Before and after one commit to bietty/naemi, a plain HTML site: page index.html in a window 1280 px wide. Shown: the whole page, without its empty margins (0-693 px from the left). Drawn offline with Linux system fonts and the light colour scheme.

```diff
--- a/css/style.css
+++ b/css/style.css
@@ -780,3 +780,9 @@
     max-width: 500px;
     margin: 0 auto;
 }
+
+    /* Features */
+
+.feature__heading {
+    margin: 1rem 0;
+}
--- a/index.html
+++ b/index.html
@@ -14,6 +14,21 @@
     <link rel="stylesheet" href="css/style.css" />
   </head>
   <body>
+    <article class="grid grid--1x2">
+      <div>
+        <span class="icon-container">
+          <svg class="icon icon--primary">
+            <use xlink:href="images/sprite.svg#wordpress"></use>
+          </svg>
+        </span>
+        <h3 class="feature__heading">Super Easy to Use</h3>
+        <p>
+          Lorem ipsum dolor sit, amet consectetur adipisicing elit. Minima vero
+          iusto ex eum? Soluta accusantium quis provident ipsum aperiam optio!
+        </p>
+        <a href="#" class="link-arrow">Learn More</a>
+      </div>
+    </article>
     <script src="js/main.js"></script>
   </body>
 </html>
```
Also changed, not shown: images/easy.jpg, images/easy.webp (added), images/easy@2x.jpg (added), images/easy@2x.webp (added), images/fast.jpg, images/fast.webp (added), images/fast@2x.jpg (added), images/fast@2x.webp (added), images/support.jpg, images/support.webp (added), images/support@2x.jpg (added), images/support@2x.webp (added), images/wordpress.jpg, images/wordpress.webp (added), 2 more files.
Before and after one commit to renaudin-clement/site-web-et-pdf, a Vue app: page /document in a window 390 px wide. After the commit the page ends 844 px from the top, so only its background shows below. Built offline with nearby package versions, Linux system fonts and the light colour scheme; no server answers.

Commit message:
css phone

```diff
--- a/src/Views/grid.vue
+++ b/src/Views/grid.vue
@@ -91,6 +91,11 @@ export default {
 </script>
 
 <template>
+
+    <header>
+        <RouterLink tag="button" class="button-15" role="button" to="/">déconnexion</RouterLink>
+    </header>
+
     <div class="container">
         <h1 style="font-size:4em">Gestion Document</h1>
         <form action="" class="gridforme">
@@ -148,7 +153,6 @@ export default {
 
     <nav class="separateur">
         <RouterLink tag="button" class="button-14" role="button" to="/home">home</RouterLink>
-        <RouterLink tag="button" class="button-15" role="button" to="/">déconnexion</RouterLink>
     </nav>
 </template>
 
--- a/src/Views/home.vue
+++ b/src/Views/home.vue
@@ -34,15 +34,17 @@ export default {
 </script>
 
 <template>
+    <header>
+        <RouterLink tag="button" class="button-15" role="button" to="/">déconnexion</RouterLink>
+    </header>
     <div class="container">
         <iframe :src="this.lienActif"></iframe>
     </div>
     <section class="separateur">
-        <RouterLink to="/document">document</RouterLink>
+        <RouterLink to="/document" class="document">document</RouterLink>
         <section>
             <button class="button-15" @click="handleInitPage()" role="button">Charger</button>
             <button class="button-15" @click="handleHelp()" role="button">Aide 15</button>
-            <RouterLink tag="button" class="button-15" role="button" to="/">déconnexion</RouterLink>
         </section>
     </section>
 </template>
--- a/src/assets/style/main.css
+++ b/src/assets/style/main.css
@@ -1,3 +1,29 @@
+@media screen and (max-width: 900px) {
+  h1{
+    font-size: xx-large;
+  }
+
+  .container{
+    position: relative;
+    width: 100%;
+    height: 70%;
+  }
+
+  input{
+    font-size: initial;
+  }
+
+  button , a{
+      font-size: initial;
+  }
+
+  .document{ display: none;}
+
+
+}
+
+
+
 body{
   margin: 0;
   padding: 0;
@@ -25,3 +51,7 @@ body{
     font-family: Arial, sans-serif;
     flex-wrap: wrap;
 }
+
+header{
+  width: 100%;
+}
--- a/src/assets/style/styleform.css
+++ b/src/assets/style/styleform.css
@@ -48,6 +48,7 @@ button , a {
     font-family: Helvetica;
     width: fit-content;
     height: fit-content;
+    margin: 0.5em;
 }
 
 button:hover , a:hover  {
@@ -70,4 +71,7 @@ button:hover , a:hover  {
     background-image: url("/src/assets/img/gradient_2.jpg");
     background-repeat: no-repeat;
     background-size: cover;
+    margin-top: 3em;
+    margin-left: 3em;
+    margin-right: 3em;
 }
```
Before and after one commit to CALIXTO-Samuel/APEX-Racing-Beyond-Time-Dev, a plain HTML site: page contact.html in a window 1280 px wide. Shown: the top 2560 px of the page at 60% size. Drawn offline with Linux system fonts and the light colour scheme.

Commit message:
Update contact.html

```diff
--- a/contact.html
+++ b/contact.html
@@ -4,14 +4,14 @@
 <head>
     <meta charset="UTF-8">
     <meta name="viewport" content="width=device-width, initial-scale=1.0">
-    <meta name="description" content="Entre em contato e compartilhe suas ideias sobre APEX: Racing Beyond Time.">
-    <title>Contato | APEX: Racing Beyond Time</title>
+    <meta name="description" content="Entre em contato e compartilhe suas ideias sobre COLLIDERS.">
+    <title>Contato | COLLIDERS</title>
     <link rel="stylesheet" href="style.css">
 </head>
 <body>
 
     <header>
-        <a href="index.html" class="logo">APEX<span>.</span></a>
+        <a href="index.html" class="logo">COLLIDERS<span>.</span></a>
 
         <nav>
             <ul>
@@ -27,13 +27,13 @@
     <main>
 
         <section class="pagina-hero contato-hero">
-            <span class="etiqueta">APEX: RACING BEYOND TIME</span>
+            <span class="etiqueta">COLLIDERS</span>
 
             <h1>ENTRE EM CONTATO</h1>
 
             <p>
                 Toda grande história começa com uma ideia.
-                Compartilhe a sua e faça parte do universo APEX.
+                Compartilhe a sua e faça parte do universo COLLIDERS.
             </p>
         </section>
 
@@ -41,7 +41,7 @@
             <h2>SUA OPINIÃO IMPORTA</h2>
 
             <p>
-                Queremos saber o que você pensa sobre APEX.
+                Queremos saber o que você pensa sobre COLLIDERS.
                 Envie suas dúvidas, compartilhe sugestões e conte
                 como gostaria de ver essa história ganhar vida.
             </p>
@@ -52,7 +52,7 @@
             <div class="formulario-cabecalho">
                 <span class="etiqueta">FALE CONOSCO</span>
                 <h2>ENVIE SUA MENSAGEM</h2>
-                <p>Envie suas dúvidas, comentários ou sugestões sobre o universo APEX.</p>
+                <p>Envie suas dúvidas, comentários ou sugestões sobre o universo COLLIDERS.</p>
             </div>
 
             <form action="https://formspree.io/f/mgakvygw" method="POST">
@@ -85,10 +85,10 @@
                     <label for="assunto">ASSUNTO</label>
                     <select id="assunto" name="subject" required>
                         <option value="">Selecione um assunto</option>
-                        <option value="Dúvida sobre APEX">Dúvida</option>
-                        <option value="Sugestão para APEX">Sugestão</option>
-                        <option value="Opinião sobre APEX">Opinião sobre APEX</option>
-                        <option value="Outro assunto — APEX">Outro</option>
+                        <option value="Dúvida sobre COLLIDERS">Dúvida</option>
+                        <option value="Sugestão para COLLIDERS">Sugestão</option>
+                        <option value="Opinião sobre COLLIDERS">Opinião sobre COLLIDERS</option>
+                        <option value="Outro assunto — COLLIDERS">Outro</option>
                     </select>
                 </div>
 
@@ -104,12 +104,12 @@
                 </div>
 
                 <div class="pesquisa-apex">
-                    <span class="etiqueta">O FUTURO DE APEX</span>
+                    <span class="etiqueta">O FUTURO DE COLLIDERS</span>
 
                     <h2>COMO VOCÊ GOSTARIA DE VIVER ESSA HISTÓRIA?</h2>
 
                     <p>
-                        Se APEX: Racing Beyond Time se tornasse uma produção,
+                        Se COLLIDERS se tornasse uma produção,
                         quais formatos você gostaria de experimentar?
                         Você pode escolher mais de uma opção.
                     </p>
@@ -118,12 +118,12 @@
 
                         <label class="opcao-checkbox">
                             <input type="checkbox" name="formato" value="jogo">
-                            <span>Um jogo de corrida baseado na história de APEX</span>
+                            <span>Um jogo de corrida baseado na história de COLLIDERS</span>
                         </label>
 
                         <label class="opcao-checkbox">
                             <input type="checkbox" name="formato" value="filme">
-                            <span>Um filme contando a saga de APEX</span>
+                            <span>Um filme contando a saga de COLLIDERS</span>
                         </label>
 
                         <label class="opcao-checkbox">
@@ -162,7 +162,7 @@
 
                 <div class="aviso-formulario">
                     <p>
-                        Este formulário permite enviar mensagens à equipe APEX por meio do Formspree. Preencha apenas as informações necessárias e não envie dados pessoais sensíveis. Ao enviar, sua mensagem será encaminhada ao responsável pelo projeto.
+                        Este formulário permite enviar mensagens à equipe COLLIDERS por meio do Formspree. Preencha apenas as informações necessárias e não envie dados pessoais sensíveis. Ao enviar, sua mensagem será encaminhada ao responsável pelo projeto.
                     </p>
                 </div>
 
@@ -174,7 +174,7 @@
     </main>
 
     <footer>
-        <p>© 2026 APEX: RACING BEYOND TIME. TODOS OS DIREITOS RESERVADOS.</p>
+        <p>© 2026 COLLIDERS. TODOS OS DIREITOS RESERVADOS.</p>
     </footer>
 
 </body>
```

########################################

WHAT IS BEING ASKED: Find the word "body" in the entries and show each line where it is found.

TASK SOLUTION:
   <body>
   </body>
 body{
@@ -25,3 +51,7 @@ body{
 <body>
 </body>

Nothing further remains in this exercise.